### Work required:
Please print each entry below exactly as it reads.

### Information given:
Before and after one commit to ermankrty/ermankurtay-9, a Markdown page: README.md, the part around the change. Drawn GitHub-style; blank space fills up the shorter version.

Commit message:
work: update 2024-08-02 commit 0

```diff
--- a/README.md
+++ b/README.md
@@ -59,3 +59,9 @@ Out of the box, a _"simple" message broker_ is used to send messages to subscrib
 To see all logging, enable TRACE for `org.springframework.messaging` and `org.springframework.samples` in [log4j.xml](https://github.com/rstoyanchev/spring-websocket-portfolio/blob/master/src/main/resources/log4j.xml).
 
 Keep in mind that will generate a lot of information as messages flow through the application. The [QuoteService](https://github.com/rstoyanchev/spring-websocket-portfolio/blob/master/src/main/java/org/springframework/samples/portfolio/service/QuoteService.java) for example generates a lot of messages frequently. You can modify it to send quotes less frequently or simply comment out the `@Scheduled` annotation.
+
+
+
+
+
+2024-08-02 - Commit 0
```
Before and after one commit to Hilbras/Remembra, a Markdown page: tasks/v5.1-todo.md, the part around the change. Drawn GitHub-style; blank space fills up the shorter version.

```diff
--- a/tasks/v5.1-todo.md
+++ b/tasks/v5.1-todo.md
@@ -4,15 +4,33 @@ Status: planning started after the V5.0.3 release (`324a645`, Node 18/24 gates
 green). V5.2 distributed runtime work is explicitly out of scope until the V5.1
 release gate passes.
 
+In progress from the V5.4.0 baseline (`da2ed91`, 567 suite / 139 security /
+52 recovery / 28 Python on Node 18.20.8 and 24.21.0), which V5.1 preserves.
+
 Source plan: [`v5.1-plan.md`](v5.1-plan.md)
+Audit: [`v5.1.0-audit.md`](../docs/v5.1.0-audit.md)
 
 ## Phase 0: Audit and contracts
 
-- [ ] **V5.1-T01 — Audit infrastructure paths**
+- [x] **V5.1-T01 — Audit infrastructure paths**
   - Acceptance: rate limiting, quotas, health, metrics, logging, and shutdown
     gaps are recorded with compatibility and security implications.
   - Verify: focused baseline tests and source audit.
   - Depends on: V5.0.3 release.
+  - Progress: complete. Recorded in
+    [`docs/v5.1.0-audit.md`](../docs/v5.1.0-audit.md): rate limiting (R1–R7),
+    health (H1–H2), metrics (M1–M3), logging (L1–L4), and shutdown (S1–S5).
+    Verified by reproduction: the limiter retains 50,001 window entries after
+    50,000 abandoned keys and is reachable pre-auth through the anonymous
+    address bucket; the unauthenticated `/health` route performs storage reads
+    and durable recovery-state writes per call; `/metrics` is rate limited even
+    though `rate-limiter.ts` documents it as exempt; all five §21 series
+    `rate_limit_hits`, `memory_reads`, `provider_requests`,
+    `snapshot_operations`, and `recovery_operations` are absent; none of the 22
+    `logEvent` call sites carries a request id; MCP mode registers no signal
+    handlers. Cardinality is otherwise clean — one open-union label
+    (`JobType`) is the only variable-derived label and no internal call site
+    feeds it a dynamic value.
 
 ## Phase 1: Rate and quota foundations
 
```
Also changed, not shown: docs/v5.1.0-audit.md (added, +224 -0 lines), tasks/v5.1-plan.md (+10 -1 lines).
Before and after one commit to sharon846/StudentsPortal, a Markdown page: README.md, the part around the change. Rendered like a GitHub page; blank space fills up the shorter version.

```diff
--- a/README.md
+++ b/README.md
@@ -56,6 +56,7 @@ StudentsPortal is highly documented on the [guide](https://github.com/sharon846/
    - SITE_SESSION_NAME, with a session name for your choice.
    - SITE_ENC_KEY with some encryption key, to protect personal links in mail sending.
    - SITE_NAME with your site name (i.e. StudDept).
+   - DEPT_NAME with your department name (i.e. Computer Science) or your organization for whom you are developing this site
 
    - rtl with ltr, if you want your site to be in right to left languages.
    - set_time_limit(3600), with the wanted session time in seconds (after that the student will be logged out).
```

### Solution for this task:
Before and after one commit to ermankrty/ermankurtay-9, a Markdown page: README.md, the part around the change. Drawn GitHub-style; blank space fills up the shorter version.

Commit message:
work: update 2024-08-02 commit 0

```diff
--- a/README.md
+++ b/README.md
@@ -59,3 +59,9 @@ Out of the box, a _"simple" message broker_ is used to send messages to subscrib
 To see all logging, enable TRACE for `org.springframework.messaging` and `org.springframework.samples` in [log4j.xml](https://github.com/rstoyanchev/spring-websocket-portfolio/blob/master/src/main/resources/log4j.xml).
 
 Keep in mind that will generate a lot of information as messages flow through the application. The [QuoteService](https://github.com/rstoyanchev/spring-websocket-portfolio/blob/master/src/main/java/org/springframework/samples/portfolio/service/QuoteService.java) for example generates a lot of messages frequently. You can modify it to send quotes less frequently or simply comment out the `@Scheduled` annotation.
+
+
+
+
+
+2024-08-02 - Commit 0
```
Before and after one commit to Hilbras/Remembra, a Markdown page: tasks/v5.1-todo.md, the part around the change. Drawn GitHub-style; blank space fills up the shorter version.

```diff
--- a/tasks/v5.1-todo.md
+++ b/tasks/v5.1-todo.md
@@ -4,15 +4,33 @@ Status: planning started after the V5.0.3 release (`324a645`, Node 18/24 gates
 green). V5.2 distributed runtime work is explicitly out of scope until the V5.1
 release gate passes.
 
+In progress from the V5.4.0 baseline (`da2ed91`, 567 suite / 139 security /
+52 recovery / 28 Python on Node 18.20.8 and 24.21.0), which V5.1 preserves.
+
 Source plan: [`v5.1-plan.md`](v5.1-plan.md)
+Audit: [`v5.1.0-audit.md`](../docs/v5.1.0-audit.md)
 
 ## Phase 0: Audit and contracts
 
-- [ ] **V5.1-T01 — Audit infrastructure paths**
+- [x] **V5.1-T01 — Audit infrastructure paths**
   - Acceptance: rate limiting, quotas, health, metrics, logging, and shutdown
     gaps are recorded with compatibility and security implications.
   - Verify: focused baseline tests and source audit.
   - Depends on: V5.0.3 release.
+  - Progress: complete. Recorded in
+    [`docs/v5.1.0-audit.md`](../docs/v5.1.0-audit.md): rate limiting (R1–R7),
+    health (H1–H2), metrics (M1–M3), logging (L1–L4), and shutdown (S1–S5).
+    Verified by reproduction: the limiter retains 50,001 window entries after
+    50,000 abandoned keys and is reachable pre-auth through the anonymous
+    address bucket; the unauthenticated `/health` route performs storage reads
+    and durable recovery-state writes per call; `/metrics` is rate limited even
+    though `rate-limiter.ts` documents it as exempt; all five §21 series
+    `rate_limit_hits`, `memory_reads`, `provider_requests`,
+    `snapshot_operations`, and `recovery_operations` are absent; none of the 22
+    `logEvent` call sites carries a request id; MCP mode registers no signal
+    handlers. Cardinality is otherwise clean — one open-union label
+    (`JobType`) is the only variable-derived label and no internal call site
+    feeds it a dynamic value.
 
 ## Phase 1: Rate and quota foundations
 
```
Also changed, not shown: docs/v5.1.0-audit.md (added, +224 -0 lines), tasks/v5.1-plan.md (+10 -1 lines).
Before and after one commit to sharon846/StudentsPortal, a Markdown page: README.md, the part around the change. Rendered like a GitHub page; blank space fills up the shorter version.

```diff
--- a/README.md
+++ b/README.md
@@ -56,6 +56,7 @@ StudentsPortal is highly documented on the [guide](https://github.com/sharon846/
    - SITE_SESSION_NAME, with a session name for your choice.
    - SITE_ENC_KEY with some encryption key, to protect personal links in mail sending.
    - SITE_NAME with your site name (i.e. StudDept).
+   - DEPT_NAME with your department name (i.e. Computer Science) or your organization for whom you are developing this site
 
    - rtl with ltr, if you want your site to be in right to left languages.
    - set_time_limit(3600), with the wanted session time in seconds (after that the student will be logged out).
```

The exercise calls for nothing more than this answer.